Anne is a Technology Scout at TechScout
 Centi, G.; Ciambelli, P.; Perathoner, S.; Russo, P. Environmental catalysis: trends and outlook. Catalysis Today 2002, 75, 3-15.
 Narancic, T.; Davis, R.; Nikodinovic-Runic, J.; O’Connor, K. E. Recent developments in biocatalysis beyond the laboratory. Biotechnol. Lett. 2015, 37, 943-954.
 Wu, S.; Snajdrova, R.; Moore, J. C.; Baldenius, K.; Bornscheuer, U. T. Biocatalysis: Enzymatic Synthesis for Industrial Applications. Angewandte Chemie-International Edition 2021, 60, 88-119.

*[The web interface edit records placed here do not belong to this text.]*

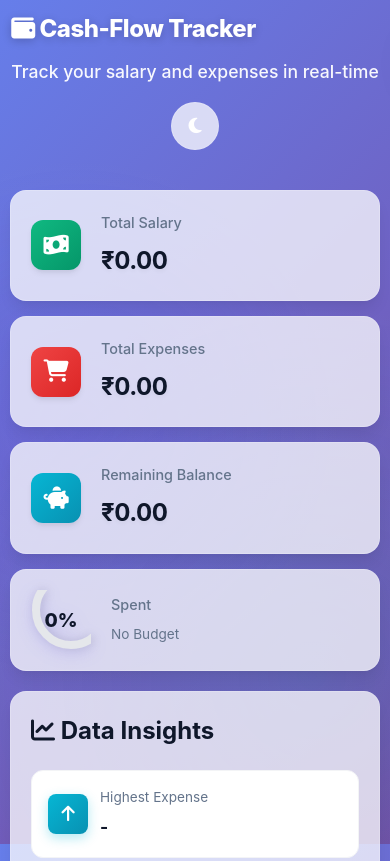
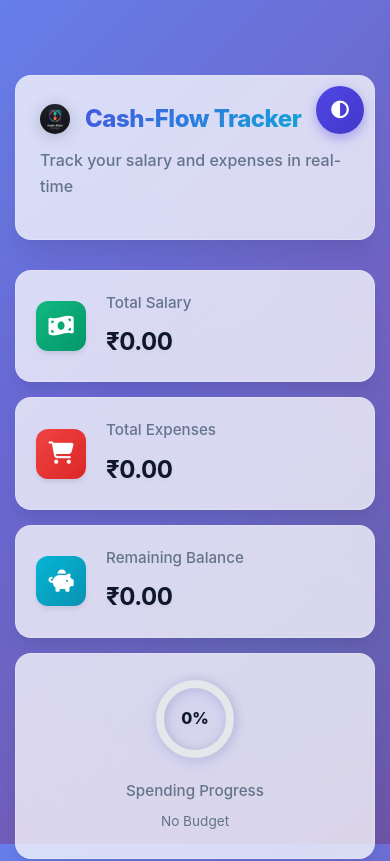
Before and after one commit to ayush-ranjan9135/salary_dashboard_prodesk_it, a plain HTML site: page index.html in a window 390 px wide. Shown: the top 861 px of the page. Drawn offline with nearby package versions, Linux system fonts and the light colour scheme.

Commit message:
Polish: Add human touches - varied spacing, natural animations, organic timing, refined text

```diff
--- a/index.html
+++ b/index.html
@@ -14,12 +14,12 @@
             <header>
                 <div class="header-content">
                     <div>
-                        <h1><i class="fas fa-wallet"></i> Cash-Flow Tracker</h1>
+                        <h1><img src="image/salary-flow-logo.png" alt="Logo" class="header-logo"> Cash-Flow Tracker</h1>
                         <p>Track your salary and expenses in real-time</p>
                     </div>
                     <div class="header-actions">
                         <button class="theme-toggle" id="themeToggle" title="Toggle Dark Mode">
-                            <i class="fas fa-moon"></i>
+                            <i class="fas fa-adjust"></i>
                         </button>
                     </div>
                 </div>
@@ -64,8 +64,8 @@
                             <div class="progress-text" id="progressText">0%</div>
                         </div>
                         <div class="card-content">
-                            <h3>Spent</h3>
-                            <p class="progress-label" id="progressLabel">Budget Status</p>
+                            <h3>Spending Progress</h3>
+                            <p class="progress-label" id="progressLabel">No Budget</p>
                         </div>
                     </div>
                 </div>
@@ -120,17 +120,24 @@
             <div class="salary-input-section">
                 <div class="card salary-input-card">
                     <h2><i class="fas fa-hand-holding-usd"></i> Set Your Salary</h2>
-                    <p class="section-description">Enter your monthly income to start tracking</p>
+                    <p class="section-description">Enter your monthly income to start tracking expenses</p>
 
                     <div class="form-group">
                         <label for="salaryInput">Monthly Salary</label>
                         <div class="input-wrapper">
+                            <select id="currencySelect">
+                                <option value="INR"> INR (₹)</option>
+                                <option value="USD"> USD ($)</option>
+                                <option value="EUR"> EUR (€)</option>
+                                <option value="GBP"> GBP (£)</option>
+                                <option value="JPY"> JPY (¥)</option>
+                                <option value="AUD"> AUD (A$)</option>
+                                <option value="CAD"> CAD (C$)</option>
+                                <option value="CHF"> CHF (Fr)</option>
+                                <option value="CNY"> CNY (¥)</option>
+                                <option value="AED"> AED (د.إ)</option>
+                            </select>
                             <input type="number" id="salaryInput" placeholder="Enter your salary" min="0">
-                            <select id="currencySelect">
-                                <option value="INR">INR (₹)</option>
-                                <option value="USD">USD ($)</option>
-                                <option value="EUR">EUR (€)</option>
-                            </select>
                         </div>
                     </div>
 
@@ -146,7 +153,7 @@
             <div class="input-section">
                 <div class="card">
                     <h2><i class="fas fa-edit"></i> Add Expenses</h2>
-                    <p class="section-description">Track your daily spending</p>
+                    <p class="section-description">Track your daily spending habits</p>
 
                     <div class="form-row">
                         <div class="form-group">
--- a/script.js
+++ b/script.js
@@ -16,9 +16,20 @@ const AppState = {
 // ============================================
 // CONSTANTS
 // ============================================
-const CURRENCY_SYMBOLS = { INR: '₹', USD: '$', EUR: '€' };
-const ANIMATION_DURATION = 1000;
-const TOAST_DURATION = 3000;
+const CURRENCY_SYMBOLS = {
+    INR: '₹',
+    USD: '$',
+    EUR: '€',
+    GBP: '£',
+    JPY: '¥',
+    AUD: 'A$',
+    CAD: 'C$',
+    CHF: 'Fr',
+    CNY: '¥',
+    AED: 'د.إ'
+};
+const ANIMATION_DURATION = 950;
+const TOAST_DURATION = 2800;
 const BUDGET_ALERT_THRESHOLD = 0.2;
 
 // ============================================
@@ -527,9 +538,6 @@ const ThemeManager = {
 
         html.setAttribute('data-theme', newTheme);
         localStorage.setItem('theme', newTheme);
-
-        const icon = DOM.themeToggle.querySelector('i');
-        icon.className = newTheme === 'dark' ? 'fas fa-sun' : 'fas fa-moon';
     },
 
     load() {
@@ -537,7 +545,7 @@ const ThemeManager = {
         document.documentElement.setAttribute('data-theme', savedTheme);
 
         const icon = DOM.themeToggle.querySelector('i');
-        icon.className = savedTheme === 'dark' ? 'fas fa-sun' : 'fas fa-moon';
+        icon.className = 'fas fa-adjust';
     }
 };
 
--- a/style.css
+++ b/style.css
@@ -112,13 +112,19 @@ body {
 
 header {
     animation: fadeInDown 0.8s cubic-bezier(0.4, 0, 0.2, 1);
+    background: var(--glass-bg);
+    backdrop-filter: blur(20px);
+    -webkit-backdrop-filter: blur(20px);
+    border-radius: var(--radius-lg);
+    padding: var(--space-lg);
+    box-shadow: var(--shadow-lg);
+    border: 1px solid var(--glass-border);
 }
 
 .header-content {
     display: flex;
     justify-content: space-between;
     align-items: center;
-    color: white;
 }
 
 header h1 {
@@ -126,19 +132,32 @@ header h1 {
     margin-bottom: 10px;
     font-weight: 800;
     letter-spacing: -0.5px;
-    text-shadow: 0 2px 10px rgba(0, 0, 0, 0.2);
+    background: linear-gradient(135deg, var(--primary), var(--cyan));
+    -webkit-background-clip: text;
+    -webkit-text-fill-color: transparent;
+    background-clip: text;
+    display: flex;
+    align-items: center;
+    gap: 15px;
+}
+
+.header-logo {
+    height: 50px;
+    width: 50px;
+    object-fit: cover;
+    border-radius: 50%;
+    filter: drop-shadow(0 2px 8px rgba(0, 0, 0, 0.2));
 }
 
 header p {
-    font-size: 1.1rem;
-    opacity: 0.95;
+    font-size: 1.05rem;
+    color: var(--text-secondary);
     font-weight: 500;
 }
 
 .theme-toggle {
-    background: var(--glass-bg);
-    backdrop-filter: blur(10px);
-    border: 1px solid var(--glass-border);
+    background: linear-gradient(135deg, var(--primary), var(--primary-dark));
+    border: none;
     color: white;
     width: 48px;
     height: 48px;
@@ -149,18 +168,38 @@ header p {
     align-items: center;
     justify-content: center;
     font-size: 1.1rem;
+    box-shadow: 0 4px 12px rgba(79, 70, 229, 0.4);
+    position: relative;
+    overflow: hidden;
+}
+
+.theme-toggle::before {
+    content: '';
+    position: absolute;
+    inset: 0;
+    background: linear-gradient(135deg, var(--primary-dark), var(--cyan));
+    opacity: 0;
+    transition: opacity 0.3s ease;
+}
+
+.theme-toggle:hover::before {
+    opacity: 1;
+}
+
+.theme-toggle i {
+    position: relative;
+    z-index: 1;
 }
 
 .theme-toggle:hover {
-    background: rgba(255, 255, 255, 0.25);
-    transform: rotate(180deg) scale(1.05);
-    box-shadow: var(--shadow);
+    transform: scale(1.1) rotate(15deg);
+    box-shadow: var(--glow-primary), 0 6px 20px rgba(79, 70, 229, 0.5);
 }
 
 .main-content {
     display: flex;
     flex-direction: column;
-    gap: 30px;
+    gap: 28px;
 }
 
 .summary-section,
@@ -176,7 +215,7 @@ header p {
 .summary-cards {
     display: grid;
     grid-template-columns: repeat(auto-fit, minmax(250px, 1fr));
-    gap: 20px;
+    gap: 22px;
     margin-bottom: 0;
 }
 
@@ -188,7 +227,7 @@ header p {
     padding: var(--space-xl);
     box-shadow: var(--shadow-md);
     border: 1px solid var(--glass-border);
-    transition: all 0.4s cubic-bezier(0.4, 0, 0.2, 1);
+    transition: all 0.35s cubic-bezier(0.4, 0, 0.2, 1);
     position: relative;
     overflow: hidden;
 }
@@ -210,7 +249,7 @@ header p {
 }
 
 .card:hover {
-    transform: translateY(-4px);
+    transform: translateY(-3px);
     box-shadow: var(--shadow-lg);
     border-color: var(--primary-light);
 }
@@ -244,9 +283,9 @@ header p {
 }
 
 .summary-cards .card:nth-child(1) { animation-delay: 0.1s; }
-.summary-cards .card:nth-child(2) { animation-delay: 0.2s; }
-.summary-cards .card:nth-child(3) { animation-delay: 0.3s; }
-.summary-cards .card:nth-child(4) { animation-delay: 0.4s; }
+.summary-cards .card:nth-child(2) { animation-delay: 0.15s; }
+.summary-cards .card:nth-child(3) { animation-delay: 0.25s; }
+.summary-cards .card:nth-child(4) { animation-delay: 0.35s; }
 
 .card-icon {
     width: 56px;
@@ -321,6 +360,7 @@ header p {
     display: flex;
     align-items: center;
     gap: 20px;
+    min-height: 120px;
 }
 
 .progress-circle {
@@ -440,7 +480,7 @@ header p {
 .insights-grid {
     display: grid;
     grid-template-columns: repeat(auto-fit, minmax(200px, 1fr));
-    gap: var(--space-md);
+    gap: 18px;
     margin-top: 20px;
 }
 
@@ -544,12 +584,14 @@ header p {
     gap: 10px;
 }
 
+.input-wrapper select {
+    width: 180px;
+    flex-shrink: 0;
+    font-size: 1rem;
+}
+
 .input-wrapper input {
     flex: 1;
-}
-
-.input-wrapper select {
-    width: 120px;
 }
 
 input, select {
@@ -557,7 +599,7 @@ input, select {
     padding: var(--space-sm) var(--space-md);
     border: 1.5px solid var(--border);
     border-radius: var(--radius);
-    font-size: 0.95rem;
+    font-size: 1rem;
     transition: all 0.3s cubic-bezier(0.4, 0, 0.2, 1);
     background: var(--bg-secondary);
     font-weight: 500;
@@ -623,7 +665,7 @@ input:focus, select:focus {
 }
 
 .btn:hover {
-    transform: translateY(-2px);
+    transform: translateY(-2.5px);
     box-shadow: var(--shadow-lg);
 }
 
@@ -785,7 +827,7 @@ input:focus, select:focus {
 
 .expense-item:hover {
     background: var(--bg-primary);
-    transform: translateX(8px);
+    transform: translateX(6px);
     box-shadow: var(--shadow-md);
     border-color: var(--primary-light);
 }
@@ -1046,47 +1088,170 @@ input:focus, select:focus {
 }
 
 @media (max-width: 768px) {
+    /* Force box-sizing for all elements */
+    * {
+        box-sizing: border-box;
+    }
+
+    /* Main wrapper padding */
     body {
-        padding: 10px;
+        padding: 15px;
+    }
+
+    .app-wrapper {
+        width: 100%;
+        max-width: 100%;
+        padding: 0;
+    }
+
+    /* Main content flex direction */
+    .main-content {
+        display: flex;
+        flex-direction: column;
+        gap: 20px;
+        width: 100%;
+        max-width: 100%;
+    }
+
+    /* Force all major sections to full width */
+    .summary-section,
+    .insights-section,
+    .salary-input-section,
+    .input-section,
+    .expense-section,
+    .chart-section,
+    .alert-section {
+        width: 100%;
+        max-width: 100%;
+    }
+
+    /* Header adjustments */
+    .header-section {
+        margin-bottom: 30px;
+        position: relative;
+        padding-top: 60px;
+        width: 100%;
+        max-width: 100%;
     }
 
     .header-content {
         flex-direction: column;
         gap: 15px;
+        align-items: flex-start;
+        width: 100%;
+    }
+
+    .theme-toggle {
+        position: absolute;
+        top: 10px;
+        right: 10px;
     }
 
     header h1 {
         font-size: 1.8rem;
     }
 
-    .main-content {
-        gap: 20px;
+    header p {
+        font-size: 1rem;
     }
 
+    /* Cards full width */
+    .card {
+        width: 100%;
+        max-width: 100%;
+        padding: 20px;
+    }
+
+    /* Summary cards stack vertically */
     .summary-cards {
-        grid-template-columns: 1fr;
+        display: flex;
+        flex-direction: column;
+        grid-template-columns: none;
+        gap: 15px;
+        width: 100%;
+    }
+
+    .summary-cards .card {
+        width: 100%;
+        max-width: 100%;
+    }
+
+    /* Progress card centered layout */
+    .progress-card {
+        flex-direction: column;
+        text-align: center;
+        gap: 15px;
+        padding: 30px 20px;
+        min-height: 180px;
+        justify-content: center;
+        align-items: center;
+        overflow: visible;
+    }
+
+    .progress-card .card-content {
+        width: 100%;
+    }
+
+    /* Center progress circle */
+    .progress-circle {
+        margin: 0 auto;
+        width: 80px;
+        height: 80px;
+    }
+
+    .progress-circle svg {
+        width: 80px;
+        height: 80px;
+    }
+
+    /* Form adjustments */
+    .form-row {
+        display: flex;
+        flex-direction: column;
+        grid-template-columns: none;
         gap: 15px;
     }
 
-    .form-row {
-        grid-template-columns: 1fr;
+    .form-group {
+        width: 100%;
+        max-width: 100%;
     }
 
+    /* Input wrapper stack vertically */
     .input-wrapper {
         flex-direction: column;
-    }
-
-    .input-wrapper select {
         width: 100%;
     }
 
+    .input-wrapper input,
+    .input-wrapper select {
+        width: 100%;
+        max-width: 100%;
+    }
+
+    /* All buttons full width */
+    .btn,
+    .btn-primary,
+    .btn-secondary,
+    .btn-danger {
+        width: 100%;
+        max-width: 100%;
+        justify-content: center;
+    }
+
+    /* Card header stack vertically */
     .card-header {
         flex-direction: column;
         align-items: stretch;
+        width: 100%;
     }
 
+    /* Action buttons full width */
     .header-actions-group {
+        display: flex;
         flex-direction: column;
+        gap: 10px;
+        width: 100%;
     }
 
     .header-actions-group .btn {
@@ -1094,36 +1259,91 @@ input:focus, select:focus {
         justify-content: center;
     }
 
+    /* Expense filters stack vertically */
     .expense-filters {
         flex-direction: column;
+        gap: 15px;
+        width: 100%;
     }
 
+    .search-input,
+    .filter-select {
+        width: 100%;
+        max-width: 100%;
+    }
+
+    /* Insights grid single column */
     .insights-grid {
-        grid-template-columns: 1fr;
+        display: flex;
+        flex-direction: column;
+        grid-template-columns: none;
+        gap: 15px;
+        width: 100%;
+    }
+
+    .insight-card {
+        width: 100%;
+        max-width: 100%;
+    }
+
+    /* Center chart */
+    .chart-card {
+        width: 100%;
+        max-width: 100%;
+        text-align: center;
     }
 
     .chart-card canvas {
         max-height: 280px !important;
+        width: 100% !important;
+        margin: 0 auto;
     }
 
+    /* Toast notifications */
     .toast {
         right: 10px;
         left: 10px;
         top: 10px;
+        width: calc(100% - 20px);
+        max-width: calc(100% - 20px);
     }
 
+    /* Modal adjustments */
     .modal-content {
         padding: 30px 20px;
+        width: 90%;
+        max-width: 90%;
     }
 
     .modal-actions {
         flex-direction: column;
+        width: 100%;
+    }
+
+    .modal-actions .btn {
+        width: 100%;
+    }
+
+    /* Expense list */
+    .expense-list {
+        width: 100%;
+        max-width: 100%;
+    }
+
+    .expense-item {
+        width: 100%;
+        max-width: 100%;
     }
 }
 
 @media (max-width: 480px) {
     header h1 {
         font-size: 1.5rem;
+    }
+
+    .header-logo {
+        height: 30px;
+        width: 30px;
     }
 
     .card {
@@ -1140,14 +1360,30 @@ input:focus, select:focus {
         font-size: 1.5rem;
     }
 
+    .progress-card {
+        padding: 25px 20px;
+        min-height: 180px;
+        justify-content: center;
+        overflow: visible;
+    }
+
     .progress-circle {
-        width: 60px;
-        height: 60px;
+        width: 80px;
+        height: 80px;
+        margin: 0 auto;
     }
 
     .progress-circle svg {
-        width: 60px;
-        height: 60px;
+        width: 80px;
+        height: 80px;
+    }
+
+    .progress-text {
+        font-size: 1rem;
+    }
+
+    .card-content h3 {
+        font-size: 0.95rem;
     }
 
     .chart-card canvas {
```
Also changed, not shown: image/salary-flow-logo.png (added).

Picture from https://www.iboc.uni-duesseldorf.de/en/our-research/enzymes-in-biocatalysis-1